◆ Task statement
Taking the material as a whole, state how many of its lines contain "spreads". Write the number and nothing more.
-- Exercise inputs follows --
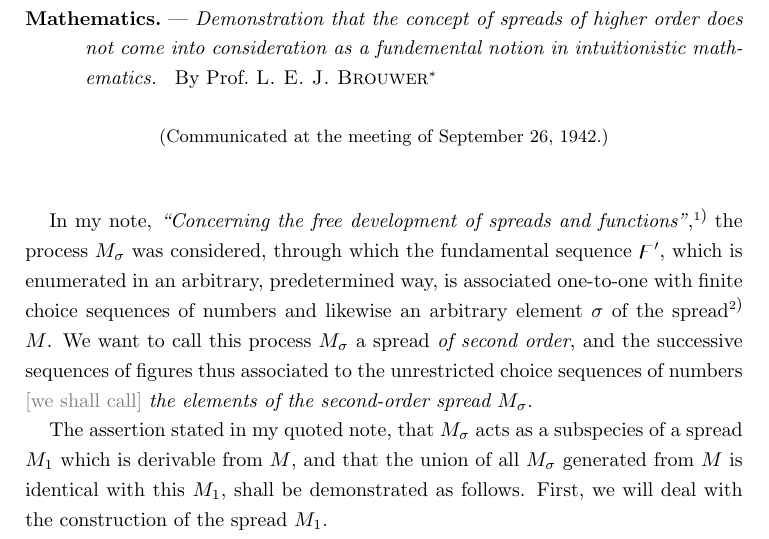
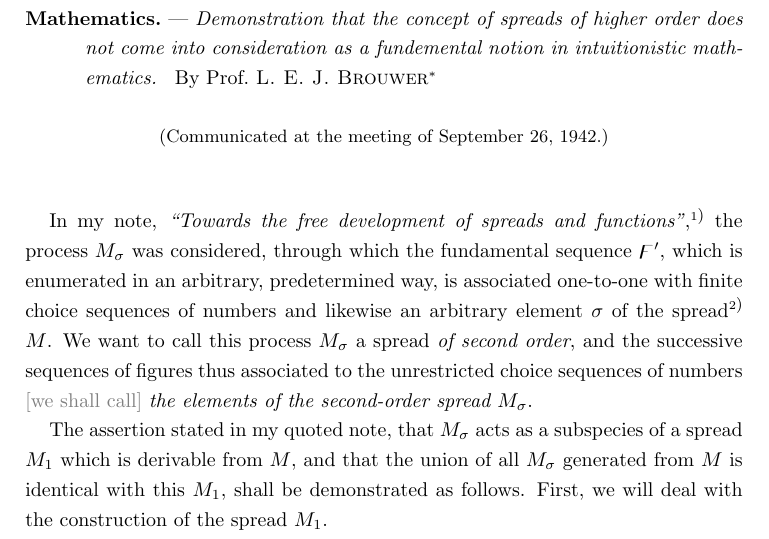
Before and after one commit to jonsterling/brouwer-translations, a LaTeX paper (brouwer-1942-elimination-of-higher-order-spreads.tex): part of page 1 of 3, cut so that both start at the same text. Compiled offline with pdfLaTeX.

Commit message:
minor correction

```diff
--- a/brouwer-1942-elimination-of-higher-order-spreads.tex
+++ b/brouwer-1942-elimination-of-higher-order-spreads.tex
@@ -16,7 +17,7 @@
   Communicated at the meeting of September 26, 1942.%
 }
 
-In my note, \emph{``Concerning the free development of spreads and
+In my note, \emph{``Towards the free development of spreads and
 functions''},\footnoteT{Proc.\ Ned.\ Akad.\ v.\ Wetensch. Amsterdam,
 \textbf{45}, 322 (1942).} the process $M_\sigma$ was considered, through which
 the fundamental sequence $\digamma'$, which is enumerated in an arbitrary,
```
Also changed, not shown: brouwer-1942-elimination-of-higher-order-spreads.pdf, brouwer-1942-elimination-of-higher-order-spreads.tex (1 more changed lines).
-- Exercise inputs concluded --
◆ Expected answer
6